About this exercise: Write out all records as given; omit images.

Before-and-after page screenshots
· · · · · · ·
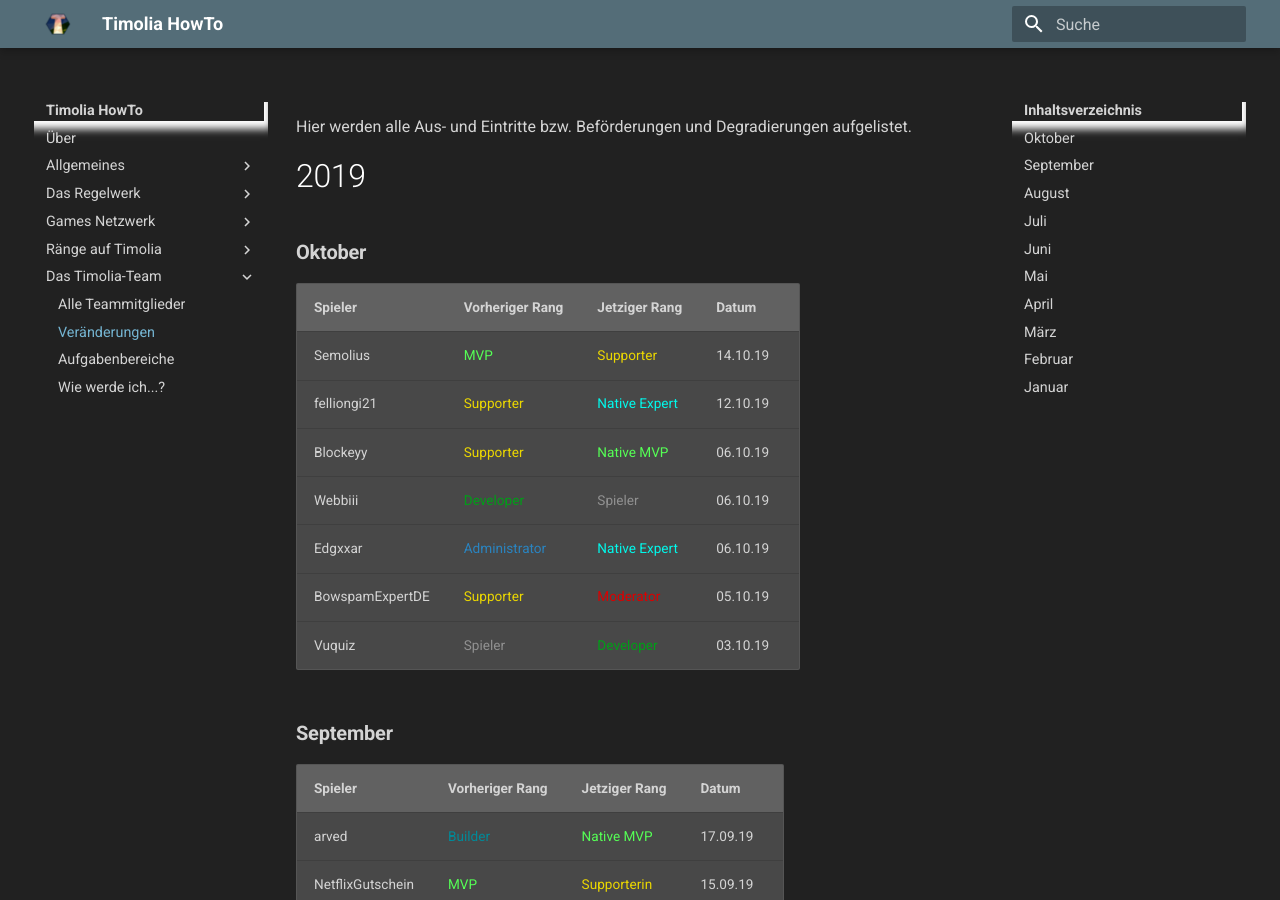
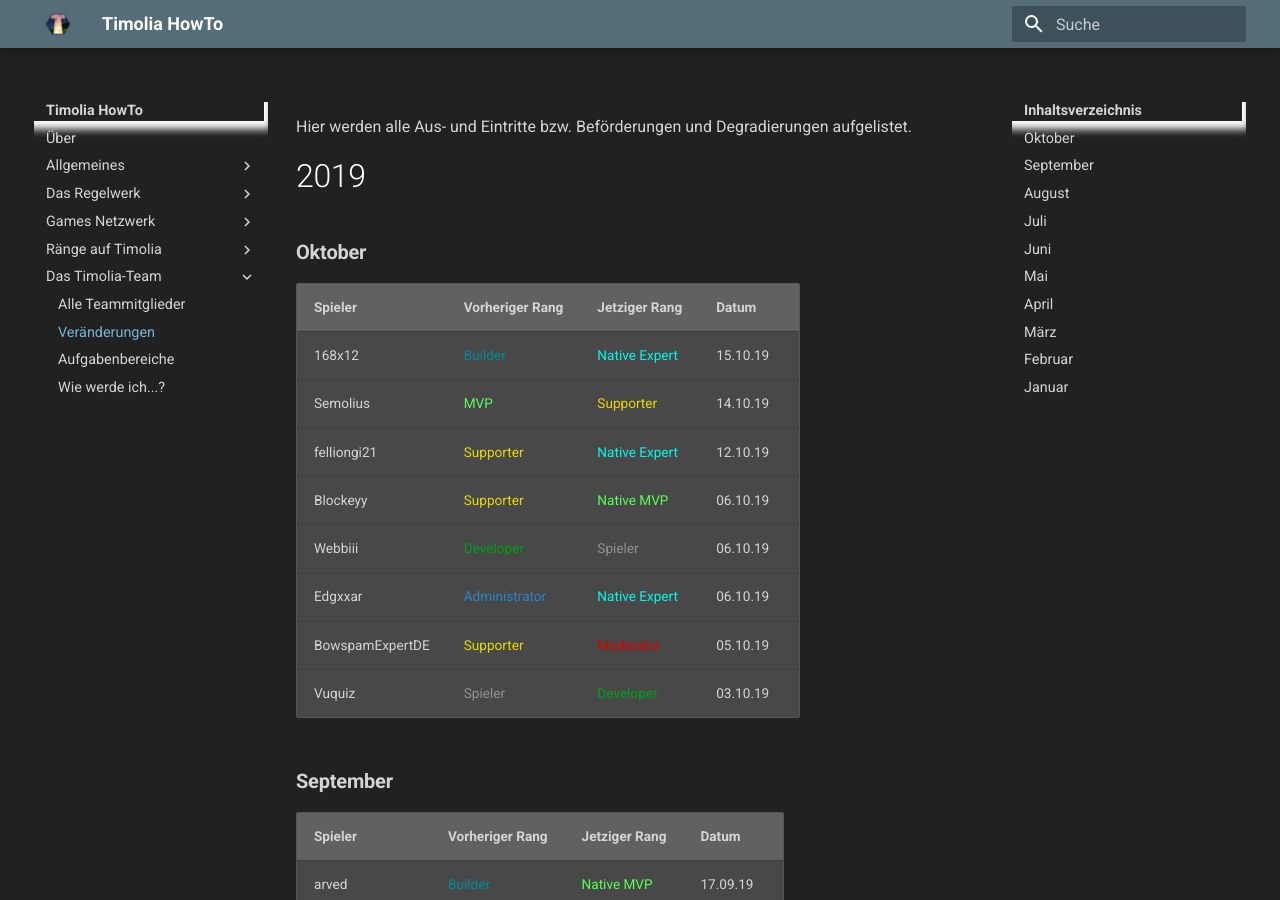
Before and after one commit to TimoliaDE/HowTo, an MkDocs documentation site: the page built from docs/team/changes.md, in a window 1280 px wide and 900 px high. Built offline with MkDocs 1.6.1 and Material for MkDocs 9.7.7, drawn with Linux system fonts in a browser that asks for light colours; old or Windows-style settings are respelled for this version of MkDocs.

Commit message:
Update changes.md

```diff
--- a/docs/team/changes.md
+++ b/docs/team/changes.md
@@ -5,6 +5,7 @@ Hier werden alle Aus- und Eintritte bzw. Beförderungen und Degradierungen aufge
 ###  <strong>Oktober</strong>
 | Spieler | Vorheriger Rang | Jetziger Rang | Datum |
 | ------ | ------ | ------ | ------ |
+| 168x12 | <span class='builder'>Builder</span> | <span class='expert'>Native Expert</span> | 15.10.19 |
 | Semolius | <span class='mvp'>MVP</span> | <span class='supporter'>Supporter</span> | 14.10.19 |
 | felliongi21 | <span class='supporter'>Supporter</span> | <span class='expert'>Native Expert</span> | 12.10.19 |
 | Blockeyy | <span class='supporter'>Supporter</span> | <span class='mvp'>Native MVP</span> | 06.10.19 |
```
· · · · · · ·
Written response:
Before and after one commit to TimoliaDE/HowTo, an MkDocs documentation site: the page built from docs/team/changes.md, in a window 1280 px wide and 900 px high. Built offline with MkDocs 1.6.1 and Material for MkDocs 9.7.7, drawn with Linux system fonts in a browser that asks for light colours; old or Windows-style settings are respelled for this version of MkDocs.

Commit message:
Update changes.md

```diff
--- a/docs/team/changes.md
+++ b/docs/team/changes.md
@@ -5,6 +5,7 @@ Hier werden alle Aus- und Eintritte bzw. Beförderungen und Degradierungen aufge
 ###  <strong>Oktober</strong>
 | Spieler | Vorheriger Rang | Jetziger Rang | Datum |
 | ------ | ------ | ------ | ------ |
+| 168x12 | <span class='builder'>Builder</span> | <span class='expert'>Native Expert</span> | 15.10.19 |
 | Semolius | <span class='mvp'>MVP</span> | <span class='supporter'>Supporter</span> | 14.10.19 |
 | felliongi21 | <span class='supporter'>Supporter</span> | <span class='expert'>Native Expert</span> | 12.10.19 |
 | Blockeyy | <span class='supporter'>Supporter</span> | <span class='mvp'>Native MVP</span> | 06.10.19 |
```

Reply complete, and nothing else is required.